Opinion: Boone winters not what many are expecting

Katie Reule

Abbi Pittman

Katie RueleLast winter was possibly one of the largest letdowns of my time in Boone.

A couple of snowfalls and a little bite in the air was all we got, and I couldn’t have been more disappointed.

Where were all the huge snows that coated the campus in a massive blanket that usually awarded a day or two of cancelled classes?

There were about three snows last year that were child’s play for anybody who has lived through any of the previous infamous winters at the university.

How many freshmen were scoffing at the paltry snow thinking they had seen the worst of it? Thinking everyone had been over exaggerating?

It was impossible last winter to explain to those newbies what really happens when snow falls in Boone.

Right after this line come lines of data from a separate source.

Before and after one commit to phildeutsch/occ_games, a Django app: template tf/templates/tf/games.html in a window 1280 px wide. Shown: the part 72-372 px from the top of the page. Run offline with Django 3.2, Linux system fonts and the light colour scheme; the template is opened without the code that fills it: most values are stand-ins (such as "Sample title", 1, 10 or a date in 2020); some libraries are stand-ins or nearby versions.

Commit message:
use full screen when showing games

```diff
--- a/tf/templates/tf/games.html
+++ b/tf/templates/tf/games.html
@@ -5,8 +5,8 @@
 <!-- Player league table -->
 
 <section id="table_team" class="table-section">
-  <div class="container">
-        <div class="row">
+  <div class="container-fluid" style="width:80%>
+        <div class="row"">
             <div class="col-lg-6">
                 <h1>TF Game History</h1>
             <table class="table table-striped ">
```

 Most new students, especially those who come from cities further east, think snowfall immediately means class cancellations and maybe some skiing or sledding.

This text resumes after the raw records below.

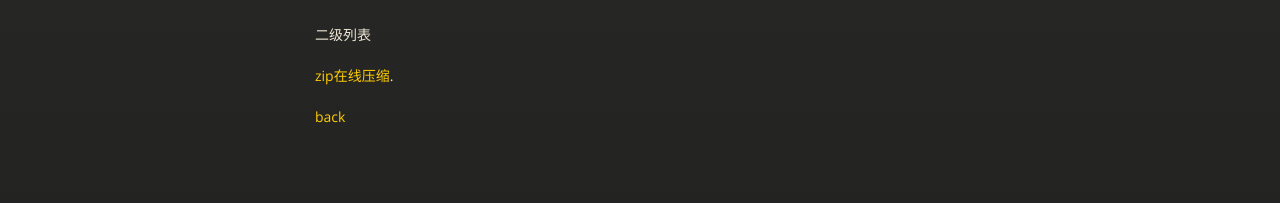
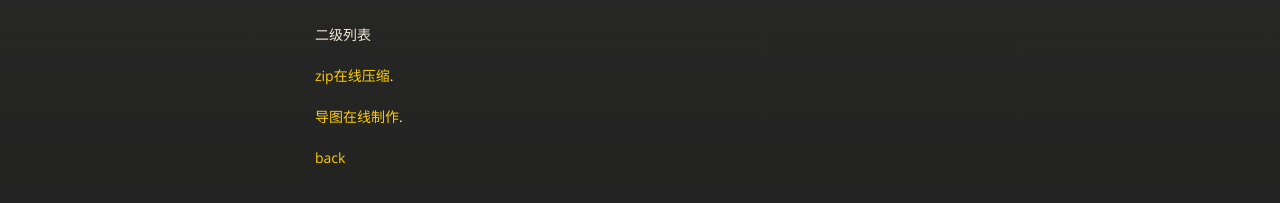
Before and after one commit to pages-themes/midnight, a Jekyll site: the page built from mdfile.md, in a window 1280 px wide. Shown: the part 247-450 px from the top of the page. Built offline with Jekyll 4.4.1, drawn with Linux system fonts in a browser that asks for light colours; our own code applies the rules of GitHub Pages for plain Markdown files.

Commit message:
Update mdfile.md

```diff
--- a/mdfile.md
+++ b/mdfile.md
@@ -2,4 +2,6 @@
 
 [zip在线压缩](./mdfile/jzip.html).
 
+[导图在线制作](./mdfile/daotu.html).
+
 [back](./)
```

But the problem with living in the mountains and in a town with a track record of tremendous snowstorms is that the people and the university are already prepared for the snow.

So don’t get your hopes up. Classes won’t get cancelled for a couple inches of snowfall.

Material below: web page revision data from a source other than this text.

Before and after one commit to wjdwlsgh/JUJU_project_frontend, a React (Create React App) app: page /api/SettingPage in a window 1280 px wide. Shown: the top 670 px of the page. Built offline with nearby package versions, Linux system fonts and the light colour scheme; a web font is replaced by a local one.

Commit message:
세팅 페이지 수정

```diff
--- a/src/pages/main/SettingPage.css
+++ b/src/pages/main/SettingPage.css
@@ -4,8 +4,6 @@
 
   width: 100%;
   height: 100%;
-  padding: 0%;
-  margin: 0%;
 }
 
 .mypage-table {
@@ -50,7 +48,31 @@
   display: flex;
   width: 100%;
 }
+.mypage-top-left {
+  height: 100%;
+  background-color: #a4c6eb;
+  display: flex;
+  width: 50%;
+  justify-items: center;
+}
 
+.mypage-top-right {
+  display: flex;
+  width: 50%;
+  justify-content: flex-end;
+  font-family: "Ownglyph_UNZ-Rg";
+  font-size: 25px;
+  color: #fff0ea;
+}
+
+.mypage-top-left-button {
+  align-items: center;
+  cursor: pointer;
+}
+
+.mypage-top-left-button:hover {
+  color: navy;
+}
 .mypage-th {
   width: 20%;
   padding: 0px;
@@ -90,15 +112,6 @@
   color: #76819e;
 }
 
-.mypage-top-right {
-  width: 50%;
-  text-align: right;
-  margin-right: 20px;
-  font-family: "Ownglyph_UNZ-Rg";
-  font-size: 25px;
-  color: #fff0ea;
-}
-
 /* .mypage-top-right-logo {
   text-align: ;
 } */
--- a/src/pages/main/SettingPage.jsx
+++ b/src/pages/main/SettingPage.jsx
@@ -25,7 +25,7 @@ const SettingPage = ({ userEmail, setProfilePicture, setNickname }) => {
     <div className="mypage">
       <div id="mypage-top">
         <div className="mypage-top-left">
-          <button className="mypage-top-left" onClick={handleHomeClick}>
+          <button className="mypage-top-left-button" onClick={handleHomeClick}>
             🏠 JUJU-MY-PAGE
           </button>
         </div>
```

When it snows in Boone, it’s not some dainty “winter wonderland.”

It’s more like “snowmaggedon” – bordering on “ice apocalypse.”

With the way the weather looks now, I wouldn’t be surprised if snow was falling sometime in October. Already the mornings are a good 40 degrees and the nights are even worse.

My advice to anyone that is thinking they can slide through the upcoming winter months is to go ahead and start collecting your thick winter coats, fuzzy socks, knitted scarves and clunky snow boots because otherwise you’ll be slipping on black ice while freezing up the hill to your dorm.

So get ready to bundle up, Mountaineers, because my prediction is that this winter is going to take us all by surprise.

And one more thing: when you see someone fall (it’s going to happen), don’t laugh. You’ll be next.

Reule, a junior journalism and public relations major from Charlotte, is an opinion writer.